(SOURCE DATA Opens)

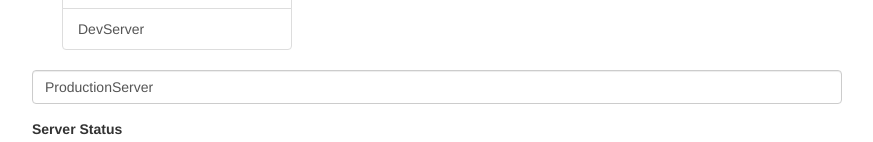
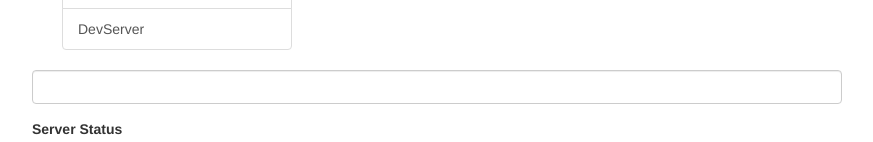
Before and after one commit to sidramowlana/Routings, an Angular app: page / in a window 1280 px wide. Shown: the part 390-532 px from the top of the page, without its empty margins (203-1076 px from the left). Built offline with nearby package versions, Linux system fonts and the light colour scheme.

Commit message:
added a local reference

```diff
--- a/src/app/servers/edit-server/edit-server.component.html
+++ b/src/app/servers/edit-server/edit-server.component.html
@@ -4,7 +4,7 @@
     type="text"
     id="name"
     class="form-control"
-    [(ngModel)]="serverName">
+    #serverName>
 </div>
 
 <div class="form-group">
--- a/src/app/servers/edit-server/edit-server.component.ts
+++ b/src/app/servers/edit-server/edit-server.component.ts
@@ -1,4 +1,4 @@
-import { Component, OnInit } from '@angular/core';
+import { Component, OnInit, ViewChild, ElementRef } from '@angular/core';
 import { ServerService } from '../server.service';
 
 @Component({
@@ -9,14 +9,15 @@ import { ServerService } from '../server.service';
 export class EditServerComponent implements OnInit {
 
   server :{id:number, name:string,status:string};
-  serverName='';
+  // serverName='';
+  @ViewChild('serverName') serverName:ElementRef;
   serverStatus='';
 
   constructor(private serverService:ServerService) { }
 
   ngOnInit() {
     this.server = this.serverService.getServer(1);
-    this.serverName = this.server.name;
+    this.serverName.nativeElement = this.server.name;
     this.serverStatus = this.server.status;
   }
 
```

(SOURCE DATA Closes)
(SOURCE DATA Opens)

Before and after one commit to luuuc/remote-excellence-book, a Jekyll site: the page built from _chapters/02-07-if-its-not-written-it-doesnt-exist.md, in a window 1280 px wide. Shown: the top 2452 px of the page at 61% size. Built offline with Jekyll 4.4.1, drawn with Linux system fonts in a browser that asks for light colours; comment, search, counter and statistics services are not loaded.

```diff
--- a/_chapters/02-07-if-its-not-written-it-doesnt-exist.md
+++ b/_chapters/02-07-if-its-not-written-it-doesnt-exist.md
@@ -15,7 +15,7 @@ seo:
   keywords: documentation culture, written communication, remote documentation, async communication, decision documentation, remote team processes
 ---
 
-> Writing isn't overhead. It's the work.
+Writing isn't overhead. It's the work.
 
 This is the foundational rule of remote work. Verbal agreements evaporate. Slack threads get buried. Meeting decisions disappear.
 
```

(SOURCE DATA Closes)

§ INSTRUCTIONS TO FOLLOW: Wherever a line contains the string "doesnt", copy that line from the data.

§ RESULT:
Before and after one commit to luuuc/remote-excellence-book, a Jekyll site: the page built from _chapters/02-07-if-its-not-written-it-doesnt-exist.md, in a window 1280 px wide. Shown: the top 2452 px of the page at 61% size. Built offline with Jekyll 4.4.1, drawn with Linux system fonts in a browser that asks for light colours; comment, search, counter and statistics services are not loaded.
--- a/_chapters/02-07-if-its-not-written-it-doesnt-exist.md
+++ b/_chapters/02-07-if-its-not-written-it-doesnt-exist.md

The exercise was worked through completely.